From rhythmic, harmonic, and textural standpoints, Frisell is a master of the implied. Rather than producing busy arrangements that account for every bass note and every rhythmic nuance, he manages to conjure the essential quality of the tune, as in the unexpected cover of Teddy Randazzo’s “Going Out of My Head” (a number one hit for Little Anthony and the Imperials), while inhabiting a rhythmically suspended space, suggesting rather than providing those defining musical elements that eventually reveal the original tune.

After a half-dozen mesmerizing selections, performed nearly without speaking to the audience, Frisell switched to a Fender Telecaster guitar (a habitual companion), an assortment of effects pedals, and a pair of Fender Deluxe amplifiers. As expected, most of his electric set relied on the recording and overlaying of multiple loops of audio, often transposed up or down an octave, and by the electronic sustaining of drones “grabbed” from his own playing. These techniques are more or less commonplace in the experimental guitar world, but it was nevertheless illuminating to witness how smoothly and unobtrusively he bent the technology to his musical vision in a live setting.

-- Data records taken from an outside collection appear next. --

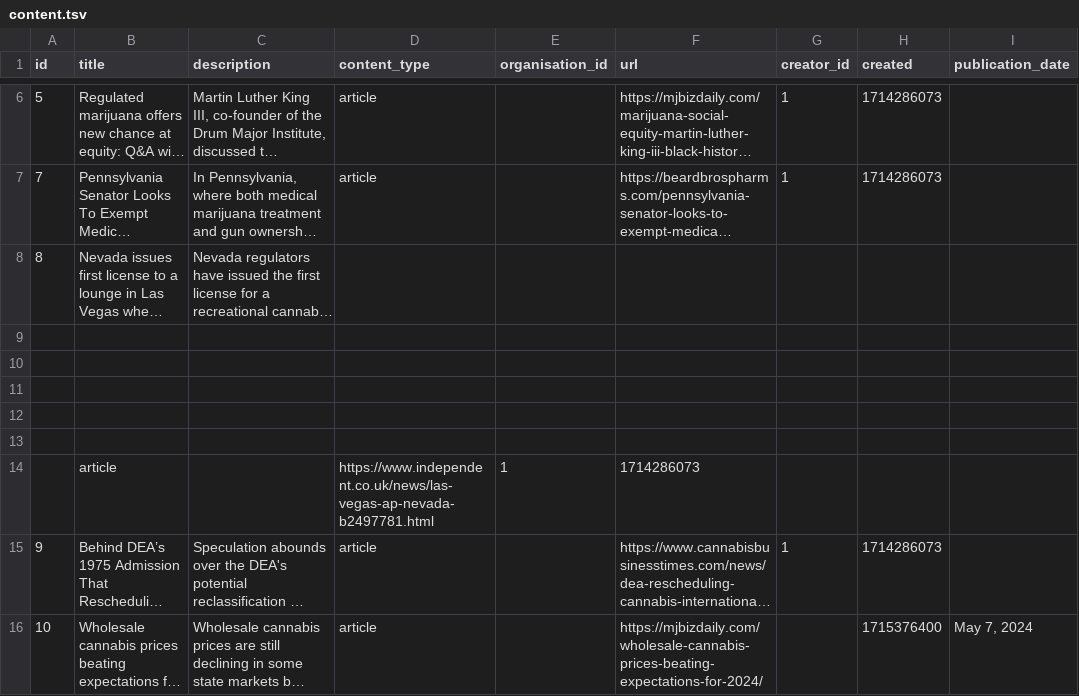
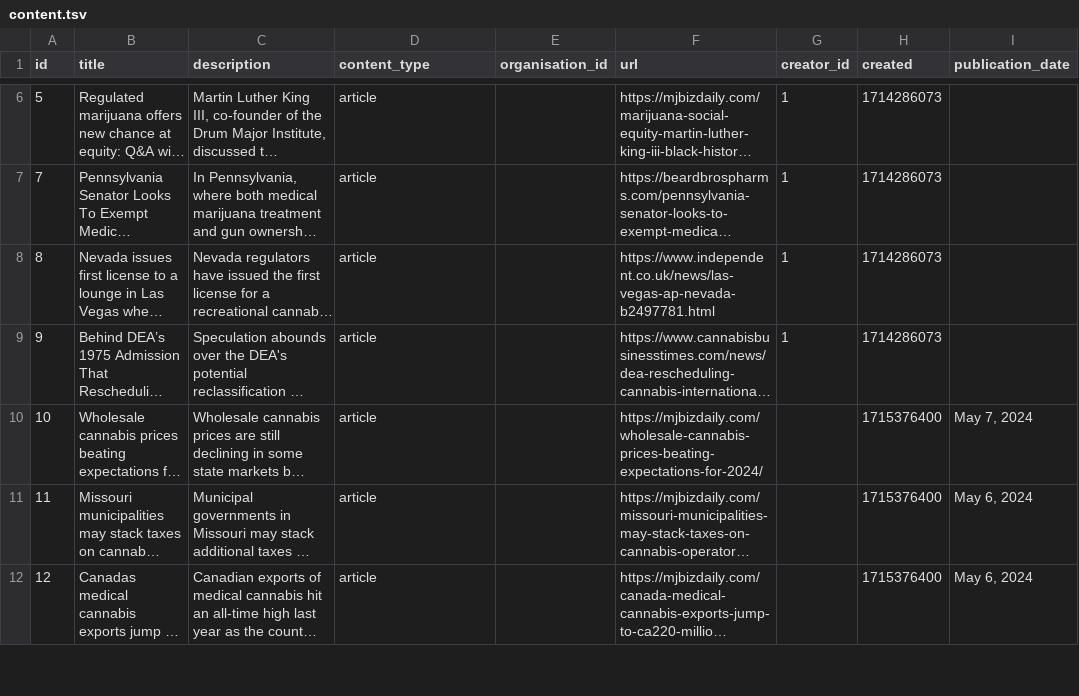
Before and after one commit to Dhyaneshwar/Analytical-Engine, a TSV file: Dataset/content.tsv, drawn as a sheet; only a part is shown, gaps mark what is left out; the shorter side is filled out with more unchanged rows; long unchanged cells end in …; the diff names each change by its address in the sheet, - before the commit and + after, or states it on an @@ line.

Commit message:
feat: data analysis for content file

```diff
--- a/Dataset/content.tsv
+++ b/Dataset/content.tsv
-D8 (content_type): (empty)
+D8 (content_type): article
-F8 (url): (empty)
+F8 (url): https://www.independent.co.uk/news/las-vegas-ap-nevada-b2497781.html
-G8 (creator_id): (empty)
+G8 (creator_id): 1
-H8 (created): (empty)
+H8 (created): 1714286073
-row 9: (empty)
-row 10: (empty)
-row 11: (empty)
-row 12: (empty)
-row 13: (empty)
-row 14:  | article |  | https://www.independent.co.uk/news/las-vegas-ap-nevada-b2497781.html | 1 | 1714286073
```
Also changed, not shown: 1 other file.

The electronics allowed him to move from one selection to the next even more smoothly than in the acoustic set; thus “Shenandoah” morphed into “Wildwood Flower,” which sounded appropriately mandolin-like through the real-time deployment of a capo to bring the guitar’s pitch up an octave.

As the looped strains of the Carter Family tune faded into the background, Frisell switched on a searing fuzz pedal to let loose in a convincing bagpipe impersonation in his own Lake Superior. Even at the higher amplitudes of the electric set, Grace Cathedral provided a perfect canvas for the guitarist’s palette: Throughout, an original composition from the very record that introduced me to Frisell many years ago, sounded absolutely transcendent in the space.

An obligatory foray into Lennon-McCartney territory (“In My Life”), replete with faithful faux-harpsichord solo, signaled the end of the evening, but the public was not content. After re-embracing the acoustic guitar, Frisell broke his silence for maybe the second time to thank the audience, before letting the strings bid us all farewell with “Happy Trails” (of Dale Evans/Roy Rogers fame), the Chantay’s Pipeline, and a hint of the theme song to Bonanza.

Who said you need words to show a sense of humor?

Giacomo Fiore is an Italian-born guitarist and musicologist specializing in U.S. Experimentalism and intonation. He teaches at the San Francisco Conservatory, USF, and UCSC.

Comments